(Front-end code edit data)
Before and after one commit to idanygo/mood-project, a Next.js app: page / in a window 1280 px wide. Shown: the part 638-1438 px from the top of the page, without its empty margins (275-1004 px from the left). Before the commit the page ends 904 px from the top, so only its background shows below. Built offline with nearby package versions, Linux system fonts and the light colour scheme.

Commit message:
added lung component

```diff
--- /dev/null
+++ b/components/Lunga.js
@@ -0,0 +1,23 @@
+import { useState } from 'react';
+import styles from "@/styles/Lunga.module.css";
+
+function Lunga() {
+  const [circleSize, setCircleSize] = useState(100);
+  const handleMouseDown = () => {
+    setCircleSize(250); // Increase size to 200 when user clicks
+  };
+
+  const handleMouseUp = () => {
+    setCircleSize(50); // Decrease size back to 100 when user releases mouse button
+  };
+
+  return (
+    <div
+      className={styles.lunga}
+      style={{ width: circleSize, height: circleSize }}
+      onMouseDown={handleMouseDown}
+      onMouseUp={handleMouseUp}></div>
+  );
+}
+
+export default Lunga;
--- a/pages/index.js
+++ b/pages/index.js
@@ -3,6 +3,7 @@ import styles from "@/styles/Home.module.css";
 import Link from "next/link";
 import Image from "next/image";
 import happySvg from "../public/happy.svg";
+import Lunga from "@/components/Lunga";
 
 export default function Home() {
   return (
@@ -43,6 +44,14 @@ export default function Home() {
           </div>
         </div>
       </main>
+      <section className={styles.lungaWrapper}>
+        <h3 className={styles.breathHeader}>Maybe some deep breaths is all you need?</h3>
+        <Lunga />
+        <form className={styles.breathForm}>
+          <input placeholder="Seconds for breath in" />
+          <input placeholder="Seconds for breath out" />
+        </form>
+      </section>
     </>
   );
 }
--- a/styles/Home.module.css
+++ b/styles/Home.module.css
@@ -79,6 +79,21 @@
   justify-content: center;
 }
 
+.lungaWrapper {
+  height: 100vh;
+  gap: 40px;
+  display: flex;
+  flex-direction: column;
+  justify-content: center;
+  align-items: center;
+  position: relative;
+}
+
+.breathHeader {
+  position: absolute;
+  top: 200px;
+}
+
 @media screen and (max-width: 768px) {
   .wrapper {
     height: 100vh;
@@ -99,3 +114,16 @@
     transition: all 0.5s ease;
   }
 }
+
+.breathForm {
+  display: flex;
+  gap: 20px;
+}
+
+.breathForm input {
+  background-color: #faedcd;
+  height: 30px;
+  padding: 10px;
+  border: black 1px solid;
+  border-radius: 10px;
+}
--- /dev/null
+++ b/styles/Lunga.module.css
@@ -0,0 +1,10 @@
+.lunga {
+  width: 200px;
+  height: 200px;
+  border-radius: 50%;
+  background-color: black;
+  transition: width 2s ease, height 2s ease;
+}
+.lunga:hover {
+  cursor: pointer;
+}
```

--

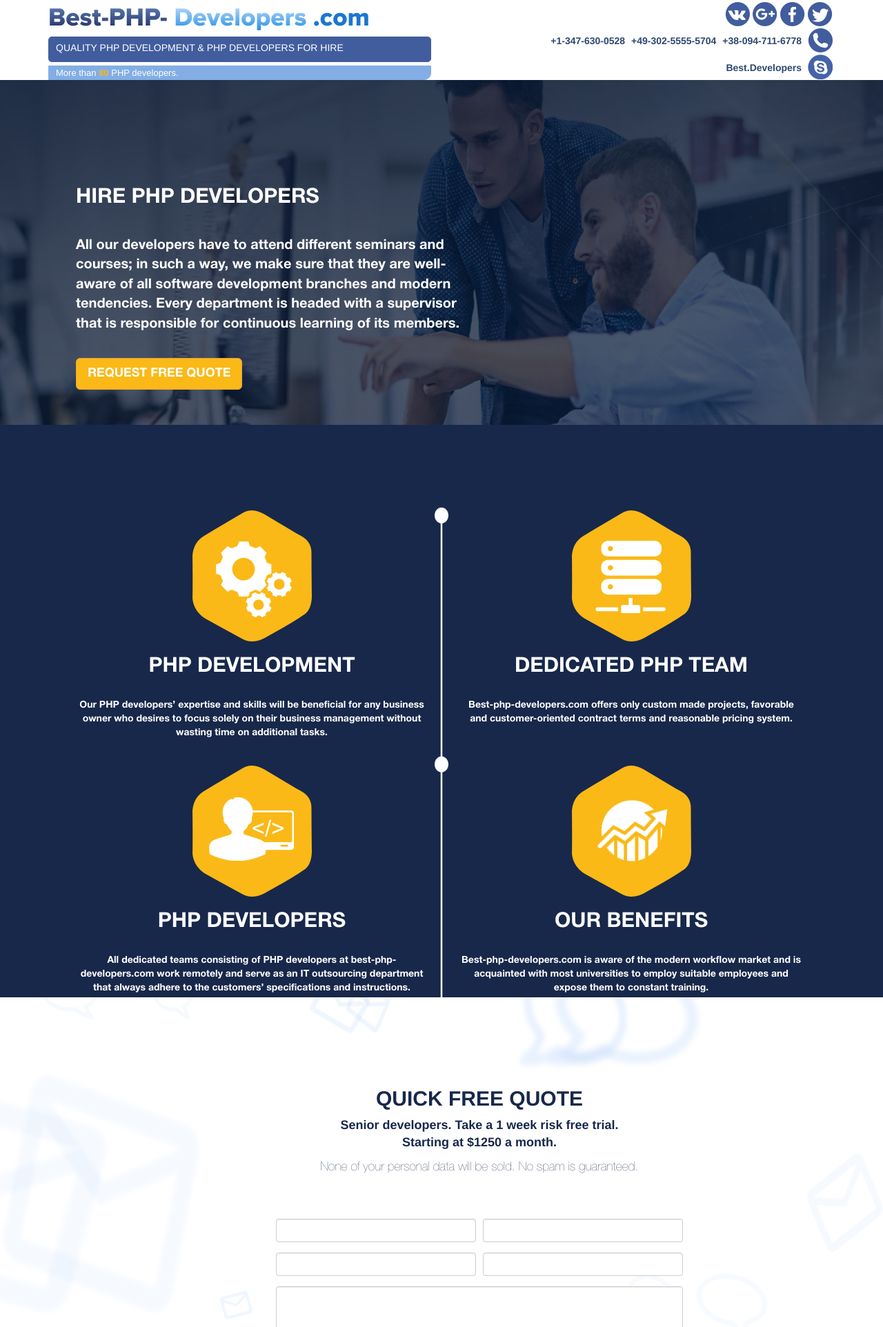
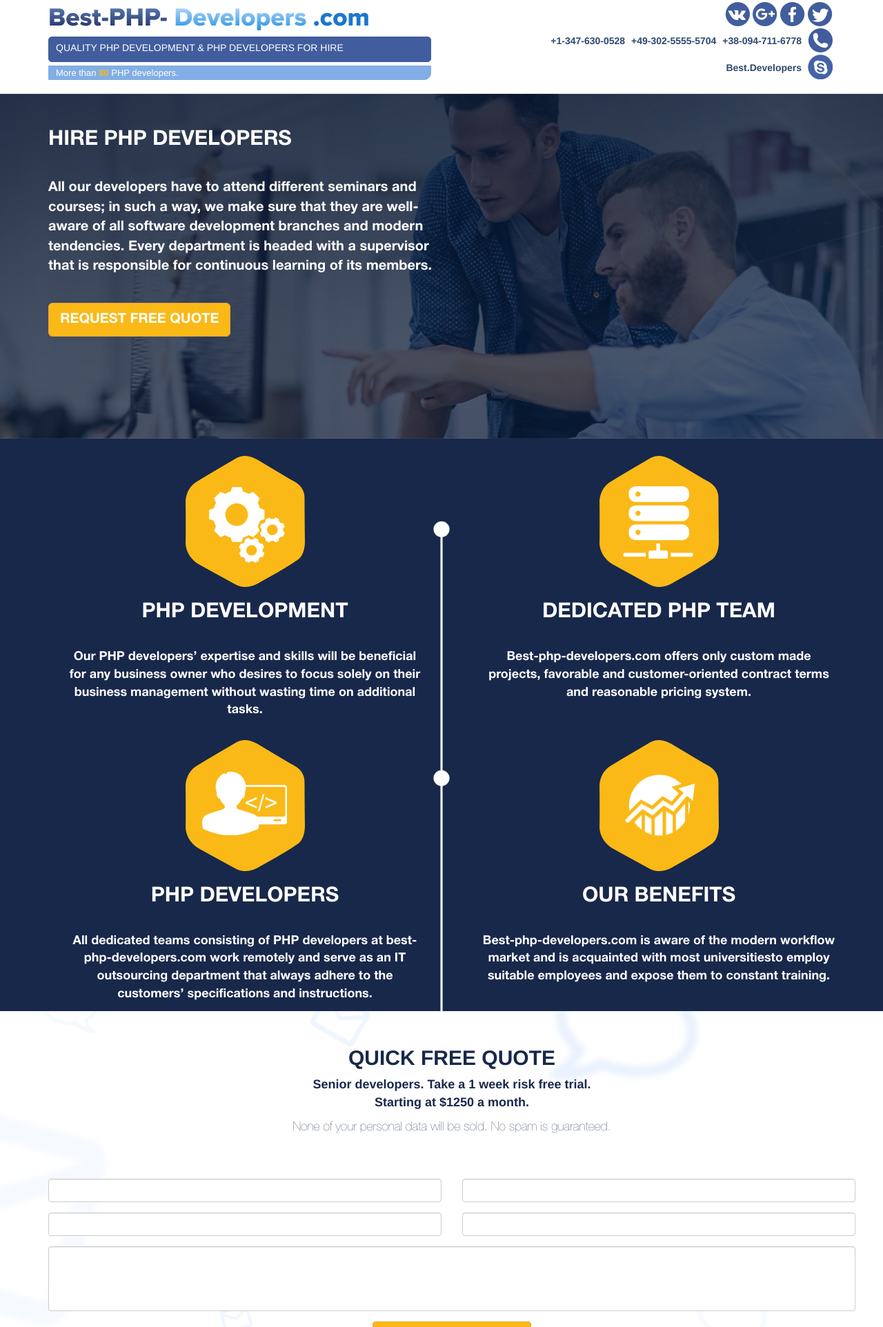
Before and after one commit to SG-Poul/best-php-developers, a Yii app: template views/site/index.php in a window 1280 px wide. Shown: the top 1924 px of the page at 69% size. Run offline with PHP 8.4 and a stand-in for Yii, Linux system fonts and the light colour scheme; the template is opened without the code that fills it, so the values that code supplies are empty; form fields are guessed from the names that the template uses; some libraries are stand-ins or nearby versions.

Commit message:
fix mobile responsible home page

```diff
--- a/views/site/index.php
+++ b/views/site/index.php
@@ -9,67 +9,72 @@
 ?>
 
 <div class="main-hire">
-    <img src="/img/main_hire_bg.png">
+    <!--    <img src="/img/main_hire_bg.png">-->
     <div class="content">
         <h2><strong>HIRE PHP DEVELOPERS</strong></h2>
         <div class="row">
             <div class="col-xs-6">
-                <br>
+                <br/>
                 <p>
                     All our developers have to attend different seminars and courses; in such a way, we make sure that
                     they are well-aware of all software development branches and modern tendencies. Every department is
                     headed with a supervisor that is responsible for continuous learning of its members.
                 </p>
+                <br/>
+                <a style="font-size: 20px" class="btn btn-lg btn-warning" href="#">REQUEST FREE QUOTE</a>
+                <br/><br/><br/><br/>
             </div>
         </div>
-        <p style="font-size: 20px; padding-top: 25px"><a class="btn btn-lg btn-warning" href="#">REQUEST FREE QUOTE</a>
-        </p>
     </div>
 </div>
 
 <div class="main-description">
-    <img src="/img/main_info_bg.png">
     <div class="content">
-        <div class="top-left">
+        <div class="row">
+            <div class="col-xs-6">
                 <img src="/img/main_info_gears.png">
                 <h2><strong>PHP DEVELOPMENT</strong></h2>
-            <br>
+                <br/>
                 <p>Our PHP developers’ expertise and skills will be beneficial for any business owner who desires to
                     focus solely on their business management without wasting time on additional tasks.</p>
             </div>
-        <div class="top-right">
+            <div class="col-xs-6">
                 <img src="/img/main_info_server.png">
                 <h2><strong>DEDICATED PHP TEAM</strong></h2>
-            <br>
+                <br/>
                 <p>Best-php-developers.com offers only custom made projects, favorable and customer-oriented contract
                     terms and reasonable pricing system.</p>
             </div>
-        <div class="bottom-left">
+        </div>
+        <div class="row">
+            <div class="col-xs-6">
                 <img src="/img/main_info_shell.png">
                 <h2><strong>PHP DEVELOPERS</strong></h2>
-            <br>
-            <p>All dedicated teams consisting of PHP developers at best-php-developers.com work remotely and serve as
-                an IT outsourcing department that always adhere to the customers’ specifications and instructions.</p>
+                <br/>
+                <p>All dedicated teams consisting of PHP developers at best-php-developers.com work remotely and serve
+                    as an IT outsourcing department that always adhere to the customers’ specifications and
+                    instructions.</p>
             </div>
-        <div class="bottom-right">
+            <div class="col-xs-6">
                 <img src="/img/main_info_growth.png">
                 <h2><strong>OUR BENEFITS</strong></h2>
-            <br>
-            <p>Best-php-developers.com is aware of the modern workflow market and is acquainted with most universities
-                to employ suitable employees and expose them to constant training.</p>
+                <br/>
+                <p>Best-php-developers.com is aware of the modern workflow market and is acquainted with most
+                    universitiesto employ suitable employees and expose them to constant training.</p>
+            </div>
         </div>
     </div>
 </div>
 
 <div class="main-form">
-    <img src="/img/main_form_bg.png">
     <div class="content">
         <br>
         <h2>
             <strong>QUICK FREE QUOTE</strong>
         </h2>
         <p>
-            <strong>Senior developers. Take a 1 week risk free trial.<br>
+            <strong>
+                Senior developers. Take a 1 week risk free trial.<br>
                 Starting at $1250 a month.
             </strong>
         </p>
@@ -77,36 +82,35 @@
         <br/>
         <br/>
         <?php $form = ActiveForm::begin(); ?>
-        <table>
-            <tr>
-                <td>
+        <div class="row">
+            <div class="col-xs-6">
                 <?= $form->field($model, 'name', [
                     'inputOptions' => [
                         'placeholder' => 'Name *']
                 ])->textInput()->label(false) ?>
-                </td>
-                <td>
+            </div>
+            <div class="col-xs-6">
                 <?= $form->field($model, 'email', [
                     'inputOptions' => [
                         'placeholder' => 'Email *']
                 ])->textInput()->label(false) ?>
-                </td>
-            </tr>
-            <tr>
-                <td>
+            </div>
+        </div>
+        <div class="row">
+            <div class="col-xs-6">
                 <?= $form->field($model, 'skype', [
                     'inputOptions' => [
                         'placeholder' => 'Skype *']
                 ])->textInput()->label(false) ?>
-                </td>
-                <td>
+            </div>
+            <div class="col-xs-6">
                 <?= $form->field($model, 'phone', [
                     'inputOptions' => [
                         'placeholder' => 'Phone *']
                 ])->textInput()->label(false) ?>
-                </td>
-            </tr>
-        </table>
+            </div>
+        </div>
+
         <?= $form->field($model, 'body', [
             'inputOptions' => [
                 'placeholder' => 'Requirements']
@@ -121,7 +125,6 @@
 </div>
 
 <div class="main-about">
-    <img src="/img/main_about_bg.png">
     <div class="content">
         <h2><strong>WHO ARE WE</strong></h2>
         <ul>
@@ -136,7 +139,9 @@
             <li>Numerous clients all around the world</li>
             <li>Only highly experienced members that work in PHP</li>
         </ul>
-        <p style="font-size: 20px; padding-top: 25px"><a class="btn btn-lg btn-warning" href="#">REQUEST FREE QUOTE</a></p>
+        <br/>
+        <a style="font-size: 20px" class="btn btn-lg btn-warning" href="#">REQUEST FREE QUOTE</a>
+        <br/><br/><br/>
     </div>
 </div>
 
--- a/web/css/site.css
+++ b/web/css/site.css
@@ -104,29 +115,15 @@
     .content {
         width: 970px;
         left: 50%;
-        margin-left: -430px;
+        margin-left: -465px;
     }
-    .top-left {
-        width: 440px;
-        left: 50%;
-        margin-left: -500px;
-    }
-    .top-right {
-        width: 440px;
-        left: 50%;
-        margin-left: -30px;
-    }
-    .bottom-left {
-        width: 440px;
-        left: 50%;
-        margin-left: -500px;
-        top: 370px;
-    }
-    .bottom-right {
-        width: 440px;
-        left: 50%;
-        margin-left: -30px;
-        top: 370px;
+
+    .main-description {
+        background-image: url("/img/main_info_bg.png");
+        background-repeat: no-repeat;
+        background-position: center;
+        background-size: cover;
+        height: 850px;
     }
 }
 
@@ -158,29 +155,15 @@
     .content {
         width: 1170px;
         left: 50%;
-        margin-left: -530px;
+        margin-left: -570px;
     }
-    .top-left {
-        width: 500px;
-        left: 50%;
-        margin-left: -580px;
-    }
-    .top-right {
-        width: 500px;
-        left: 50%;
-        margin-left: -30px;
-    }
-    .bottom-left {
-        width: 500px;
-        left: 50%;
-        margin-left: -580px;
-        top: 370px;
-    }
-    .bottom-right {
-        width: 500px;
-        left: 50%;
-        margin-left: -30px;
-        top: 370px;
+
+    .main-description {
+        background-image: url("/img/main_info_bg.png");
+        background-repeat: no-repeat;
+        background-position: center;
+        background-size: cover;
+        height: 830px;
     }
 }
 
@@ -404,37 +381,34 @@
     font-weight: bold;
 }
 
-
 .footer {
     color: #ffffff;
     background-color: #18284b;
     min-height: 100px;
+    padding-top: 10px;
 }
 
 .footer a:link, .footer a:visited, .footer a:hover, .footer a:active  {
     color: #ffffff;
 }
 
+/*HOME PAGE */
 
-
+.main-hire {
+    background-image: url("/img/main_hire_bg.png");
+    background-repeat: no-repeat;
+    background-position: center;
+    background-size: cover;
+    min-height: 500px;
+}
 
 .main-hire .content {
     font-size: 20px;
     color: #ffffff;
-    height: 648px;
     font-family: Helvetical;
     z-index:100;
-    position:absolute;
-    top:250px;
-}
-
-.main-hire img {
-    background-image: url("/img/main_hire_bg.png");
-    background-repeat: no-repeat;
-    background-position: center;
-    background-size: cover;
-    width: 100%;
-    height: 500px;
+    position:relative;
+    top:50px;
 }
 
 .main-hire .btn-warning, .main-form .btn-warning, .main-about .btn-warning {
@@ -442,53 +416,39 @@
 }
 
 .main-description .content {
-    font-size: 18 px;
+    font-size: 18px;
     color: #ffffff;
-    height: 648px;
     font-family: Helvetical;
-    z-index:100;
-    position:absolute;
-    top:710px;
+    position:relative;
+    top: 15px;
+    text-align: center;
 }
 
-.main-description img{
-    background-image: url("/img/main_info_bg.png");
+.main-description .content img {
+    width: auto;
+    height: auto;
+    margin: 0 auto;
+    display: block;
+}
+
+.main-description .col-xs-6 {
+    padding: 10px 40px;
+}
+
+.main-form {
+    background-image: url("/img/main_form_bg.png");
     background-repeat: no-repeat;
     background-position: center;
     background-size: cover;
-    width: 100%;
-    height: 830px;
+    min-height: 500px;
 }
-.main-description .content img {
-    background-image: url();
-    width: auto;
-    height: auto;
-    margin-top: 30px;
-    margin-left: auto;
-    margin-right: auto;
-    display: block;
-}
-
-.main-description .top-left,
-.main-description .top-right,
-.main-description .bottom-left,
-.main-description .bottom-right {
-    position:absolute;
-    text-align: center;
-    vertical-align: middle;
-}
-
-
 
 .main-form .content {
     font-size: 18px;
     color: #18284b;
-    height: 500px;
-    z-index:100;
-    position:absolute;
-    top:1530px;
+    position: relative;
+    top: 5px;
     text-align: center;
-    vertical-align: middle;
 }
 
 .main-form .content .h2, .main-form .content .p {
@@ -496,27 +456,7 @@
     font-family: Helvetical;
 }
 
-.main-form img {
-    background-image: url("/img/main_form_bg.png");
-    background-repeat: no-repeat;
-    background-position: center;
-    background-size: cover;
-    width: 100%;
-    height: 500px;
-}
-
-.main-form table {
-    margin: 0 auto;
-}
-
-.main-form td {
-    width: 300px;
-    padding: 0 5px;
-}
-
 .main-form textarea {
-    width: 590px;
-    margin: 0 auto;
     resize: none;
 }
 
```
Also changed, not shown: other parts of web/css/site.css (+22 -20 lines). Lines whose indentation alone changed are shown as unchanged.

__WHAT IS EXPECTED__.
Each line holding the word "border" must be pulled from the records.

__TASK SOLUTION__.
+  border: black 1px solid;
+  border-radius: 10px;
+  border-radius: 50%;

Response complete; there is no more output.